Plasma treatment systems and other equipment are bound to drift out of specification with regular use. However, manufacturers can safeguard their investments in both new and legacy machines by incorporating sensors that not only detect drift but also accurately quantify it. Furthermore, by integrating these checks into the process, the equipment can be better connected and assured of running at optimal efficiency.
Employing an Industry 4.0 approach to tackle these issues strategically will result in benefits beyond production.
Creating a Scalable Solution
It’s well known that manufacturing processes and production systems are interconnected, and even a minor alteration at one end can result in significant consequences at the other.
To address this, everyone involved in the manufacturing process and quality improvement needs data-driven solutions that provide real-time information about the ongoing operation and its overall impact. In addition, a universal language is essential for better communication between Research and Development teams during testing and design, technicians overseeing the actual procedures, and remote employees and management who may not be physically present on the factory floor.
To ensure effective control of each critical stage in the manufacturing process, it is essential to gather specific data that correlates with the respective control point. The data collected should compensate for other relevant steps and be done in real-time. Although this may seem daunting, categorizing the CCPs based on the data's usability reveals a pattern that integrates the entire process seamlessly.
Early data collected during the initial development is important and known as preventative analytics. It serves as a foundation for achieving flawless output by defining the end product and the necessary steps to get there. In addition, this data sets the tone for future analytics; corrective action can be taken if challenges arise.
The subsequent stage in the process is predictive analytics, which offers valuable insight into how well-equipped manufacturing operations are to handle real-life situations. This can be a preliminary inspection before an established abrasion step or a cleanliness measurement before storing a part. This valuable data helps in adapting and anticipating changes, making processes more agile.
Validation analytics are essential for validating the effectiveness of a process. For example, when a fluoropolymer has been laser etched, a simple contact angle measurement can confirm that the part is now chemically reactive enough to be adhered to, demonstrating validation analytics in action. This data is typically gathered at the most active stages of the process, although it can also be collected during post-production monitoring. It can take the form of hydrophobicity verification for coatings or uniformity measurements.
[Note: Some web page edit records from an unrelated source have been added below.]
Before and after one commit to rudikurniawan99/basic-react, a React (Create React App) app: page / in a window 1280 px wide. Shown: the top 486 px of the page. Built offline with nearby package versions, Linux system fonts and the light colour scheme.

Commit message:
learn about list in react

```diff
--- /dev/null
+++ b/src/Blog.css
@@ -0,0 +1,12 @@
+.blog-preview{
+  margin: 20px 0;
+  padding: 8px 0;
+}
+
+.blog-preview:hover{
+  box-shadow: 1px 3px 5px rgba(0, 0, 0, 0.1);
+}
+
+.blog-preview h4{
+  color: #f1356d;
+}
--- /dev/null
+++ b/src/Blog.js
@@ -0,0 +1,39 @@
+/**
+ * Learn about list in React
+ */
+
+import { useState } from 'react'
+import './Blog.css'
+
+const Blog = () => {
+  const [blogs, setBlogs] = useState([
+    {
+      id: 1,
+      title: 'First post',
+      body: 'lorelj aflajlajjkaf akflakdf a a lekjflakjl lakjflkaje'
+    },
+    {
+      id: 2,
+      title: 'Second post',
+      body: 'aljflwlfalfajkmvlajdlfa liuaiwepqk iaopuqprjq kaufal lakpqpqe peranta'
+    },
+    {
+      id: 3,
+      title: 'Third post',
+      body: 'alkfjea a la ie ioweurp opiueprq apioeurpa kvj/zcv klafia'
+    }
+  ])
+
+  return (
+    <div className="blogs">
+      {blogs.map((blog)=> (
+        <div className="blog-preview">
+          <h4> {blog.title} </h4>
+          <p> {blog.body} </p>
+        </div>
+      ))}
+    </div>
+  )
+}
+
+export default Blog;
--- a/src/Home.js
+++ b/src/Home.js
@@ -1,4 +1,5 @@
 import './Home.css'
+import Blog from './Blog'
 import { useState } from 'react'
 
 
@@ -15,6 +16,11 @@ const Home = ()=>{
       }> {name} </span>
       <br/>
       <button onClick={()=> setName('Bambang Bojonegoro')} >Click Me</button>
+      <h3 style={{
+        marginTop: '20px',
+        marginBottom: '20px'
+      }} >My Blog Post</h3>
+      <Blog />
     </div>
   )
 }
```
The Future of Zero-Defect Manufacturing
Increasing precision, efficiency, technology adoption, and expanding the idea of what manufacturing can be requires creativity but is not as difficult or far off as it may seem.
Shifting mindsets about how to lean into the magnificent connectivity that already exists in most manufacturing processes will allow companies to mine those processes for nascent data just crying out to be developed and put to good use.
It’s all right there, and Industry 4.0 is a fancy term for looking where manufacturers haven’t looked before to improve their processes.
To learn how surface intelligence is a new strategy that will enable zero-defect manufacturing, download the eBook, Digital Transformation: Why it’s real. Why it matters. And why you need it now.